Read full article on Inforum about dad who wants to stay on the farm:

Purchase Minding Our Elders: Caregivers Share Their Personal Stories – paperback or ebook

“I hold onto your book as a life preserver and am reading it slowly on purpose...I don't want it to end.”  Craig William Dayton, Film Composer

Global Alzheimer’s Study Now Enrolling


If You Knew Then What You Know Now: Caregivers and Guilt

Caregiver6Much like an adult who realizes that he or she has a "wounded child" living inside – a child who suffers from unearned self-blame or low self-esteem because of life events – many adult caregivers carry the guilt from their "infant" caregiving years to their grave. They spend precious time thinking about how they should have understood someone's needs better, could have been more patient, would have done any number of things better, if only they knew then what they know now.

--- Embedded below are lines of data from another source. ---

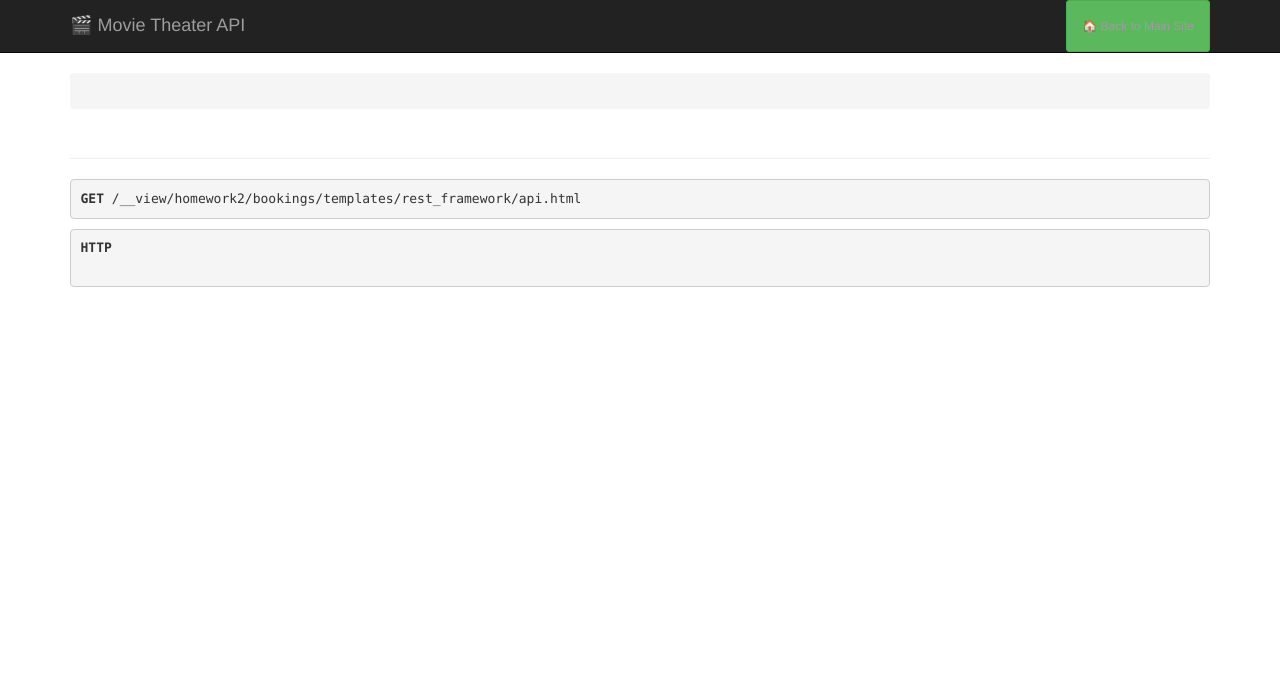
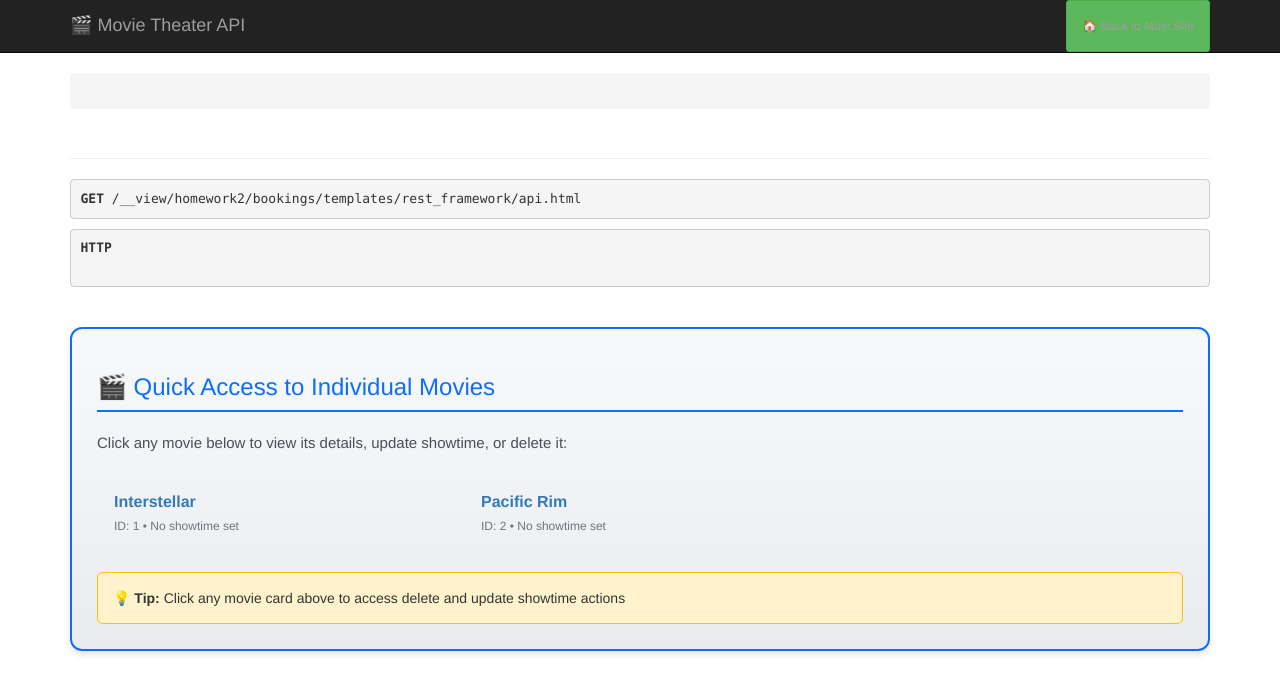
Before and after one commit to DrewHouchens13/CS4300, a Django app: template homework2/bookings/templates/rest_framework/api.html in a window 1280 px wide. Shown: the top 694 px of the page. Run offline with Django 4.2, Linux system fonts and the light colour scheme; the template is opened without the code that fills it: values that come from a table or form of the project are taken from there, others are empty; data comes from the database, SQL or seed files in the repository; some libraries are stand-ins or nearby versions.

Commit message:
Further navigation changes

```diff
--- a/homework2/bookings/templates/rest_framework/api.html
+++ b/homework2/bookings/templates/rest_framework/api.html
@@ -15,6 +15,46 @@
     </li>
 {% endblock %}
 
+{% block content %}
+    {{ block.super }}
+
+    {# Add movie links section if this is the movie list view #}
+    {% if movie_list %}
+    <div style="margin-top: 40px; padding: 25px; background: linear-gradient(to bottom, #f8f9fa, #e9ecef); border: 2px solid #0d6efd; border-radius: 12px; box-shadow: 0 4px 6px rgba(0,0,0,0.1);">
+        <h3 style="margin-bottom: 20px; color: #0d6efd; border-bottom: 2px solid #0d6efd; padding-bottom: 10px;">
+            🎬 Quick Access to Individual Movies
+        </h3>
+        <p style="color: #495057; margin-bottom: 20px; font-size: 15px;">
+            Click any movie below to view its details, update showtime, or delete it:
+        </p>
+
+        <div style="display: grid; grid-template-columns: repeat(auto-fill, minmax(280px, 1fr)); gap: 15px;">
+            {% for movie in movie_list %}
+                <a href="/api/movies/{{ movie.id }}/"
+                   class="btn btn-outline-primary"
+                   style="text-align: left; padding: 15px; font-size: 14px; border-width: 2px; transition: all 0.2s;">
+                    <div style="font-weight: 600; font-size: 16px; margin-bottom: 5px;">
+                        {{ movie.title }}
+                    </div>
+                    <div style="color: #6c757d; font-size: 12px;">
+                        ID: {{ movie.id }} •
+                        {% if movie.showtime %}
+                            🎬 {{ movie.showtime|date:"M d, g:i A" }}
+                        {% else %}
+                            No showtime set
+                        {% endif %}
+                    </div>
+                </a>
+            {% endfor %}
+        </div>
+
+        <div style="margin-top: 20px; padding: 15px; background-color: #fff3cd; border: 1px solid #ffc107; border-radius: 6px;">
+            <strong>💡 Tip:</strong> Click any movie card above to access delete and update showtime actions
+        </div>
+    </div>
+    {% endif %}
+{% endblock %}
+
 {% block footer %}
     <div class="container-fluid" style="padding: 30px 0; background-color: #f8f9fa; margin-top: 50px;">
         <div class="row">
@@ -27,13 +67,6 @@
                     <a href="/api/bookings/" class="btn btn-outline-primary btn-sm">🎫 Bookings List</a>
                     <a href="{% url 'movie_list_page' %}" class="btn btn-success btn-sm">🏠 Main Site</a>
                 </p>
-                <hr style="margin: 20px auto; width: 50%;">
-                <p class="text-muted">
-                    <strong>💡 How to Delete or Update Movies:</strong><br>
-                    1. Go to <a href="/api/movies/">Movies List</a><br>
-                    2. Click the <strong>URL link</strong> of any movie (e.g., "http://.../api/movies/1/")<br>
-                    3. Scroll down to see Delete and Update actions
-                </p>
             </div>
         </div>
     </div>
```
Also changed, not shown: homework2/bookings/views.py (+8 -1 lines).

Read more on Agingcare about how caregivers can torture themselves with unearned guilt:

 

Purchase Minding Our Elders: Caregivers Share Their Personal Stories – paperback or ebook

“I hold onto your book as a life preserver and am reading it slowly on purpose...I don't want it to end.”  Craig William Dayton, Film Composer

Global Alzheimer’s Study Now Enrolling